Today, environmental organizations filed a petition for review in federal court challenging a recently issued new biological opinion and incidental take statement under the Endangered Species Act for the Mountain Valley Pipeline.
The Center for Biological Diversity and Appalachian Voices filed a formal notice today of their intent to sue the U.S. Office of Surface Mining Reclamation and Enforcement and the U.S. Fish and Wildlife Service for failure to protect the endangered Guyandotte River crayfish and the threatened Big Sandy crayfish from coal mining pollution. Both species are protected under the Endangered Species Act.
Today, for the third time, the U.S. Fish and Wildlife Service issued a Biological Opinion and Incidental Take Statement for the Mountain Valley Pipeline, one of several authorizations necessary under federal law to allow construction of the project.
In response to the U.S. Forest Service’s intention to break 11 of its own rules for the controversial Mountain Valley Pipeline, over 30,000 individuals and organizations submitted their opposition to the agency’s plan ahead of a February 21 deadline.
The agency had previously granted an extension request in 2020, but the total length of the certificate, nine years, reflects the ongoing roadblocks and volatility of the project. In the motion, the FERC acknowledged “the validity of our conclusions and environmental conditions cannot be sustained indefinitely.” Yet, their decision to grant a seemingly open-ended certificate renewal contradicts this statement.
CONTACT: Dan Radmacher, (540) 798-6683), email@example.com Today, the lead partner in Mountain Valley Pipeline announced that project developers would once more seek permits from the U.S. Forest Service and U.S. Fish and Wildlife Service rather than appealing the 4th U.S.…
MVP will need to get federal permits restored before it can bore under streams.
MVP backers and supporters like to say the pipeline is 90% complete. That just isn’t true — and many hurdles stand in the way of this dangerous pipeline. Find out more in this blog post from us and our partners Sierra Club and the POWHR Coalition.
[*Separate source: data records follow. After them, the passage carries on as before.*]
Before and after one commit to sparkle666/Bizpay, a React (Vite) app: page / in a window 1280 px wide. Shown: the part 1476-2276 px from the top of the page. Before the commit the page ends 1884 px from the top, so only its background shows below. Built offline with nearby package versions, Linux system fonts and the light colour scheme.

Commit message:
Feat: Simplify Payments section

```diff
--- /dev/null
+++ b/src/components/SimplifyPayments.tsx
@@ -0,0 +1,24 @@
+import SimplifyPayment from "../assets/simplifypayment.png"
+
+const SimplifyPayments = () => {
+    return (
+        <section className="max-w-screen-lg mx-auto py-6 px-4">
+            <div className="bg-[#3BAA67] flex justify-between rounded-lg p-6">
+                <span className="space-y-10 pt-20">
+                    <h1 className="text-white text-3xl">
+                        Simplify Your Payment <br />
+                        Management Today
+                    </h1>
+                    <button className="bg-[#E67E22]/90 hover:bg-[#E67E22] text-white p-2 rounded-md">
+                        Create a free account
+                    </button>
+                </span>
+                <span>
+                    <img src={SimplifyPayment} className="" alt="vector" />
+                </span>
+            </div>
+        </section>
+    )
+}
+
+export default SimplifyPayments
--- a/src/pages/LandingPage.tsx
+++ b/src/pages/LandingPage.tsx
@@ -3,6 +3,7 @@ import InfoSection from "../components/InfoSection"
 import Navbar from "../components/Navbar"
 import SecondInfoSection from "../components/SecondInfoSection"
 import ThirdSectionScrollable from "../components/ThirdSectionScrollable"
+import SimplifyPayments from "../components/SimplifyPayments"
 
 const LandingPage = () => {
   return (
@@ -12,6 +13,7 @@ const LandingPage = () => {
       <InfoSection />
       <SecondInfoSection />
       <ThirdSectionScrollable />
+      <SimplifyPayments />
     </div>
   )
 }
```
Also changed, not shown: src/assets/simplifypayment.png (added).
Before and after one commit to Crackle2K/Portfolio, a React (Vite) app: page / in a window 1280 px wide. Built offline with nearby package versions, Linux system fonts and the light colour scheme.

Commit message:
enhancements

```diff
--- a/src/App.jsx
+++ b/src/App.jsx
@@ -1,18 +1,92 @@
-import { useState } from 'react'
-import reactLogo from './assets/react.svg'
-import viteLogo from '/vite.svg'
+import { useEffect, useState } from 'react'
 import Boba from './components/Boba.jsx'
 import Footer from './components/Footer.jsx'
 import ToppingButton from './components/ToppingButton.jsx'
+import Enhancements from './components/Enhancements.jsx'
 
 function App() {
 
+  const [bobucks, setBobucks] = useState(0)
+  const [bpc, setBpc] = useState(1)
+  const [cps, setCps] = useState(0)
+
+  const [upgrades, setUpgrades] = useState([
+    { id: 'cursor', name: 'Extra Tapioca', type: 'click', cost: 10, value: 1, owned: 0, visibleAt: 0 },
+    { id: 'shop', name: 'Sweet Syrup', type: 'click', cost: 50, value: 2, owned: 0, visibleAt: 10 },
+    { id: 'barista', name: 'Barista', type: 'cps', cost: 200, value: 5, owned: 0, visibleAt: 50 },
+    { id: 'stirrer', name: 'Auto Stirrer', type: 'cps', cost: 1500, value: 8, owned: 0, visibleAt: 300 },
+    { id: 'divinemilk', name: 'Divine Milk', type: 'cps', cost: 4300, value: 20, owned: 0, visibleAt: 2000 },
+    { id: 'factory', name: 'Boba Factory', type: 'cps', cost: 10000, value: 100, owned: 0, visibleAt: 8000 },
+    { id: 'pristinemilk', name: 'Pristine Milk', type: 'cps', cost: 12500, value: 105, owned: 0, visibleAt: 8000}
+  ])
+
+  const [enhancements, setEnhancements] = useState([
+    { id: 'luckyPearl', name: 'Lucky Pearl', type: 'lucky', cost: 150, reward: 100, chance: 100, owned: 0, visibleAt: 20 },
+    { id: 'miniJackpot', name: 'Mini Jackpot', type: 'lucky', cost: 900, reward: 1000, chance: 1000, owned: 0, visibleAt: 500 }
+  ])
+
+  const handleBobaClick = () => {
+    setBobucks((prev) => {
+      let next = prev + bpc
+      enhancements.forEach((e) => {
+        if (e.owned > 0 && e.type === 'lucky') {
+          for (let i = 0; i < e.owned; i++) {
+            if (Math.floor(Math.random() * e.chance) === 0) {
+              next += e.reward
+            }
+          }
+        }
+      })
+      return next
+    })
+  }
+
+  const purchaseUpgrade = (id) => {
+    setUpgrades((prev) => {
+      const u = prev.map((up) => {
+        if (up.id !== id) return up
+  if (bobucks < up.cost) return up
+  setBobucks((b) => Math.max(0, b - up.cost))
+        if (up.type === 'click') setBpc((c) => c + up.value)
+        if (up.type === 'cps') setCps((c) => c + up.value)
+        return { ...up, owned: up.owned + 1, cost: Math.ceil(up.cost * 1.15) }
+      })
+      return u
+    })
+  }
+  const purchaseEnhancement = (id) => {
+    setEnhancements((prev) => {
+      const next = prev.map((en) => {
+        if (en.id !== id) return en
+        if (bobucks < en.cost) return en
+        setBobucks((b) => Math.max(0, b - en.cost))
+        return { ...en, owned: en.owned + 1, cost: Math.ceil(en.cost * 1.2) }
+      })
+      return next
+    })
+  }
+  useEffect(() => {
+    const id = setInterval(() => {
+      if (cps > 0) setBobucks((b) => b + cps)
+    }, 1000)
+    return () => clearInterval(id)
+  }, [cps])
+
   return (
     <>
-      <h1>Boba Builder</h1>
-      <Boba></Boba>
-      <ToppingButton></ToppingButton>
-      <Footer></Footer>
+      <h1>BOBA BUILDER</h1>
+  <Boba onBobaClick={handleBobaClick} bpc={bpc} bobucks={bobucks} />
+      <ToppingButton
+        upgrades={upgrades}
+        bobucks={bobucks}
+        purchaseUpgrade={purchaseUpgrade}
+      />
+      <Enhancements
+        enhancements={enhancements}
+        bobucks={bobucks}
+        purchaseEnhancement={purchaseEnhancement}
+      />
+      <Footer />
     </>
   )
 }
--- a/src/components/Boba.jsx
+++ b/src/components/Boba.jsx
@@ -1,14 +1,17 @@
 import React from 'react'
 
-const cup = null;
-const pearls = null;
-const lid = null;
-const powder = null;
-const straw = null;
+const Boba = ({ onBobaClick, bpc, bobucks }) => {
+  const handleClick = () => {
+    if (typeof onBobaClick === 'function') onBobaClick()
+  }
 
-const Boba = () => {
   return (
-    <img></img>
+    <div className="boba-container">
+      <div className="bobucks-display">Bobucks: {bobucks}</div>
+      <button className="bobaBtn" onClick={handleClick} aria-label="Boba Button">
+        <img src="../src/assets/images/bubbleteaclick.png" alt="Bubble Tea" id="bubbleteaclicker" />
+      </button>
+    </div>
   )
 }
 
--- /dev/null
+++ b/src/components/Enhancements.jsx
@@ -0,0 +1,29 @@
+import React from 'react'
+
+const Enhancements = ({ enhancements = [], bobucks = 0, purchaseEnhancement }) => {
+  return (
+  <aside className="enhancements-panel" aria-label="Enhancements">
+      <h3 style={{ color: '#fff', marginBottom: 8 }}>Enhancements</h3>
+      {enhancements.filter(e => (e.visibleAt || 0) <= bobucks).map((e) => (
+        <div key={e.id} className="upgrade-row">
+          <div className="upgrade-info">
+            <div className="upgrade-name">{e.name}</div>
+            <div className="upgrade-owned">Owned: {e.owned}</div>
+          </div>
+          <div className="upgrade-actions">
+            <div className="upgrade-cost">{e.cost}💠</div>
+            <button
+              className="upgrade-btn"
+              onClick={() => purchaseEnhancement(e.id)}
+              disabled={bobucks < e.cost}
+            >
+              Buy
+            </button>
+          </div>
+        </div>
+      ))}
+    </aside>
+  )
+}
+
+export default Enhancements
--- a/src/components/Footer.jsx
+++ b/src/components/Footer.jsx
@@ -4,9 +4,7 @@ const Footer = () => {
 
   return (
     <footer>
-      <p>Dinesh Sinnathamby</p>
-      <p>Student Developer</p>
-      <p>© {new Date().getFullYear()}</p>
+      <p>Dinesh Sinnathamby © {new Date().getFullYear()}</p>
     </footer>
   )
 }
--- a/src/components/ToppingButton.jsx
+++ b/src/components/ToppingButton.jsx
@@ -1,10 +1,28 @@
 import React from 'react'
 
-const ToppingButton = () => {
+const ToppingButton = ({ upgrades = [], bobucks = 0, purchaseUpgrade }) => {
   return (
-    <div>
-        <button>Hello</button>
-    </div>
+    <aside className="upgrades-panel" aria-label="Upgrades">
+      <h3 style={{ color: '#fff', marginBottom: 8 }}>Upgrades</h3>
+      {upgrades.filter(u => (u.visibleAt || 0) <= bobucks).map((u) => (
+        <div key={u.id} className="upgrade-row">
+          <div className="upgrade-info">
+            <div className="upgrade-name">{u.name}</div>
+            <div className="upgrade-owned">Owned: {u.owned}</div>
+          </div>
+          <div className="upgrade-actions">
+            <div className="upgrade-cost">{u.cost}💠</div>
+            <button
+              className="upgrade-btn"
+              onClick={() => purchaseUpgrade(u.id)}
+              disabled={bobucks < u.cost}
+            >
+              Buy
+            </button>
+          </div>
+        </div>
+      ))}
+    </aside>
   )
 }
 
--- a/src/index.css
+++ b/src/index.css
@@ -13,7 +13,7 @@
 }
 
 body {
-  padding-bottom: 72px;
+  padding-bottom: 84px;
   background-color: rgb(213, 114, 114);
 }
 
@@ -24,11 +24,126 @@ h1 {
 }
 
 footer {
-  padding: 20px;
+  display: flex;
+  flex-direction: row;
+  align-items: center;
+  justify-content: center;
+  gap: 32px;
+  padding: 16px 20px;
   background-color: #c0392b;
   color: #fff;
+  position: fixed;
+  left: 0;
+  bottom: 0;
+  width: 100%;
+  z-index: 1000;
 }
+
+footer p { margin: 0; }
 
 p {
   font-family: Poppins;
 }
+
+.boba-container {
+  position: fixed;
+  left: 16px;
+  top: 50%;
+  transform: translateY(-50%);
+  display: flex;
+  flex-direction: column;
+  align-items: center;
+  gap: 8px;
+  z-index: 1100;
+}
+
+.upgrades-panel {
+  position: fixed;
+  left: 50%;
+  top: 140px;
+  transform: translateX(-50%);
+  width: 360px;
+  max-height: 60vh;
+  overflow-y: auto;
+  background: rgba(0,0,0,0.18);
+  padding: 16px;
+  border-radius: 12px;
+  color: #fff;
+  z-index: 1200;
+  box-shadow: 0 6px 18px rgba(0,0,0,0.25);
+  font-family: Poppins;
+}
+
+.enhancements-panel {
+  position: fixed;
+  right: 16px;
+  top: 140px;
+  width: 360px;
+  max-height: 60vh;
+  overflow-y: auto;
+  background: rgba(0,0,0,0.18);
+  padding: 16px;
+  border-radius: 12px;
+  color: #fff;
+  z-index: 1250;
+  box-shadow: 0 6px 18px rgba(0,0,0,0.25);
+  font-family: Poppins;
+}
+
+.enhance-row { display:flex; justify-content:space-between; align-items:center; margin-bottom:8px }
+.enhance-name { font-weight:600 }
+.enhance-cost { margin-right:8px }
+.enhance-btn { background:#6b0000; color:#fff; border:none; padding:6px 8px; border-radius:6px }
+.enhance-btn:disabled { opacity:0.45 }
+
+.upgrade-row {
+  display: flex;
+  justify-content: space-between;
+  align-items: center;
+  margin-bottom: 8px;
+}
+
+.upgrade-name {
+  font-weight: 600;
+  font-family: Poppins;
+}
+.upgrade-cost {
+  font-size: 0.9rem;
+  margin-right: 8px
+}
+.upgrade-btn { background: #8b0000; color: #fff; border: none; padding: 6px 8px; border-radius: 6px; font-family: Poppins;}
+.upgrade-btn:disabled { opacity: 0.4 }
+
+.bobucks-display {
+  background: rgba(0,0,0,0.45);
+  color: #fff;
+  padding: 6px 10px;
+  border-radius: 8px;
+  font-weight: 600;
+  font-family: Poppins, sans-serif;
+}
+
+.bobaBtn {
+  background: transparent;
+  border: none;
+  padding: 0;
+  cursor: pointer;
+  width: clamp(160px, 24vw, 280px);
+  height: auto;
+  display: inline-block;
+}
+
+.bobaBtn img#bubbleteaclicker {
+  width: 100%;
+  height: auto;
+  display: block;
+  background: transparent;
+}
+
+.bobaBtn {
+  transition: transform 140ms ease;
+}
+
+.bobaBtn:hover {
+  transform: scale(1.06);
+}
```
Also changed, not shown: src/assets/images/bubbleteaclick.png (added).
Prospects for the future of the Mountain Valley Pipeline are grim for the company and its investors after recent decisions by judges at the federal leval and the U.S. Army Corps of Engineers.